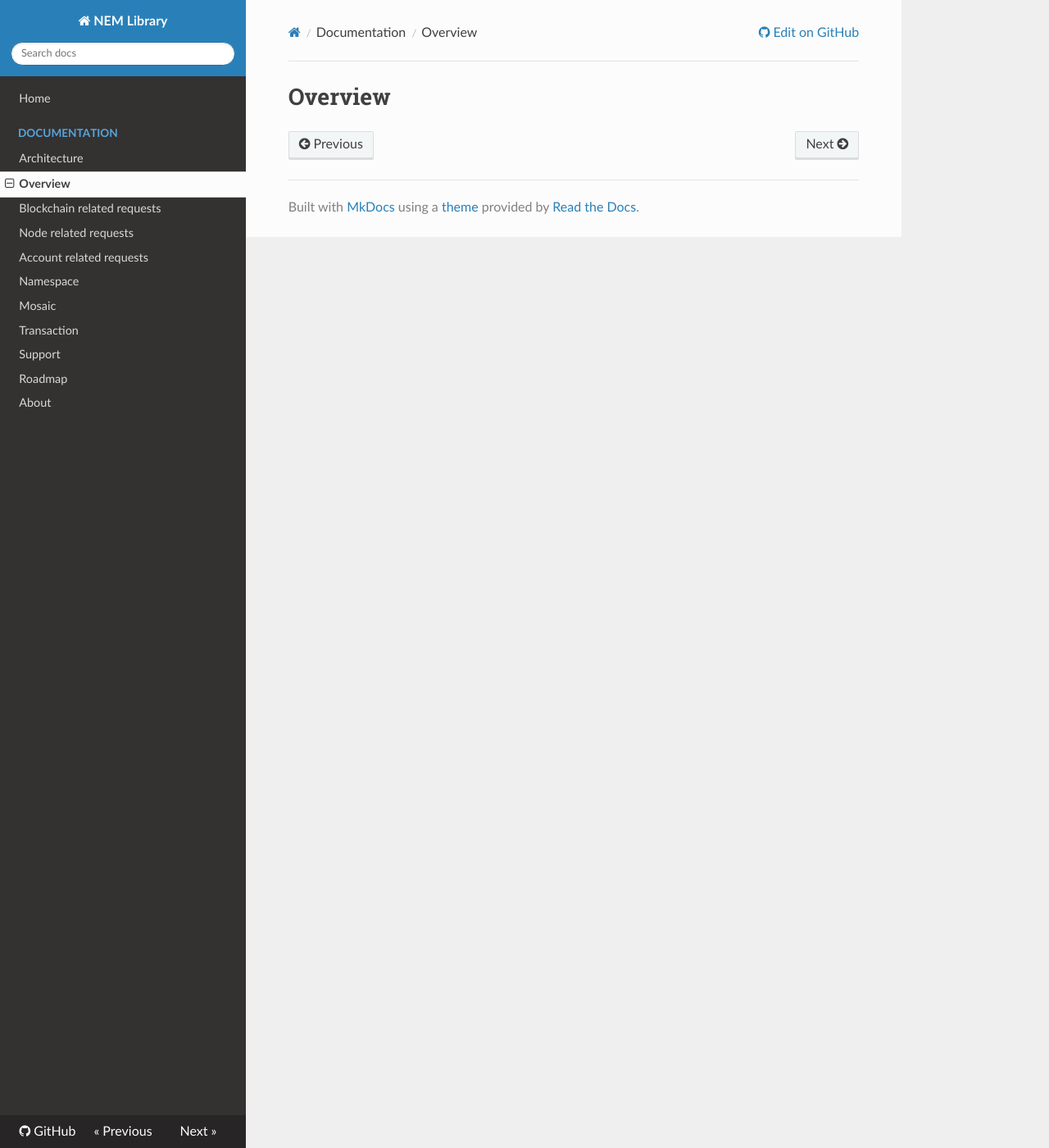
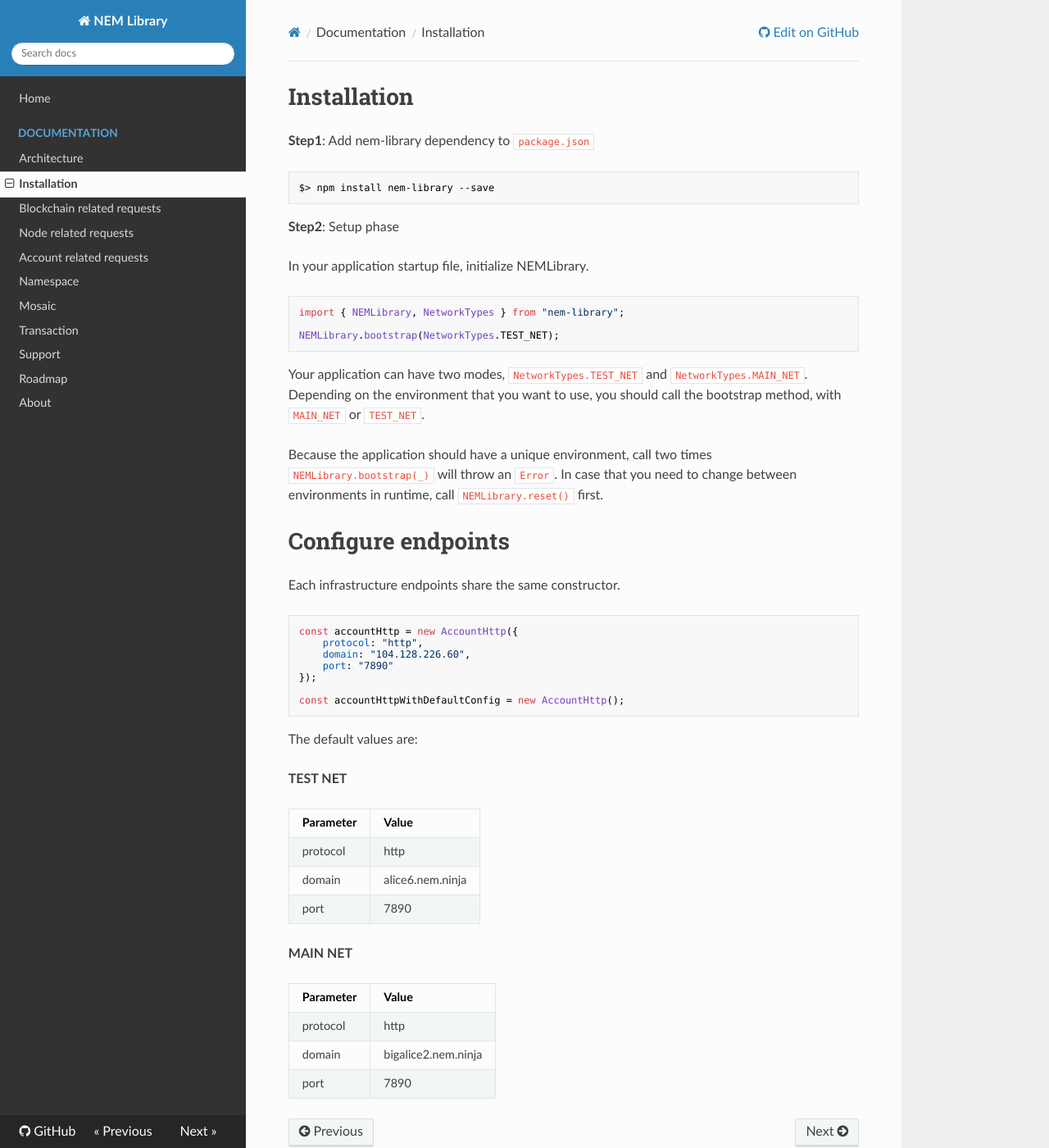
Before and after one commit to takahser/nem-library-docs, an MkDocs documentation site: the page built from docs/documentation/overview.md, in a window 1280 px wide and 1400 px high. Shown: the whole window at 82% size. Built offline with MkDocs 1.6.1, drawn with Linux system fonts in a browser that asks for light colours; nearby versions of some CDN libraries; old or Windows-style settings are respelled for this version of MkDocs.

Commit message:
UPDATED overview.md

````diff
--- a/docs/documentation/overview.md
+++ b/docs/documentation/overview.md
@@ -1 +1,57 @@
-# Overview
+# Installation
+
+**Step1**: Add nem-library dependency to `package.json`
+
+```sh
+$> npm install nem-library --save
+```
+
+**Step2**: Setup phase
+
+In your application startup file, initialize NEMLibrary.
+
+```typescript
+import { NEMLibrary, NetworkTypes } from "nem-library";
+
+NEMLibrary.bootstrap(NetworkTypes.TEST_NET);
+```
+
+Your application can have two modes, `NetworkTypes.TEST_NET` and `NetworkTypes.MAIN_NET`.
+Depending on the environment that you want to use, you should call the bootstrap method, with `MAIN_NET`
+or `TEST_NET`.
+
+Because the application should have a unique environment, call two times `NEMLibrary.bootstrap(_)` will throw an `Error`.
+In case that you need to change between environments in runtime, call `NEMLibrary.reset()` first.
+
+# Configure endpoints
+
+Each infrastructure endpoints share the same constructor.
+
+```typescript
+const accountHttp = new AccountHttp({
+    protocol: "http",
+    domain: "104.128.226.60",
+    port: "7890"
+});
+
+const accountHttpWithDefaultConfig = new AccountHttp();
+```
+
+The default values are:
+
+**TEST NET**
+
+| Parameter | Value |
+| ---       | ---   |
+| protocol  | http    |
+| domain    | alice6.nem.ninja |
+| port      | 7890 |
+
+
+**MAIN NET**
+
+| Parameter | Value |
+| ---       | ---   |
+| protocol  | http    |
+| domain    | bigalice2.nem.ninja |
+| port      | 7890 |
````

What to work on =
Show me every line of the entries above that holds "NEMLibrary".

The answer =
+In your application startup file, initialize NEMLibrary.
+import { NEMLibrary, NetworkTypes } from "nem-library";
+NEMLibrary.bootstrap(NetworkTypes.TEST_NET);
+Because the application should have a unique environment, call two times `NEMLibrary.bootstrap(_)` will throw an `Error`.
+In case that you need to change between environments in runtime, call `NEMLibrary.reset()` first.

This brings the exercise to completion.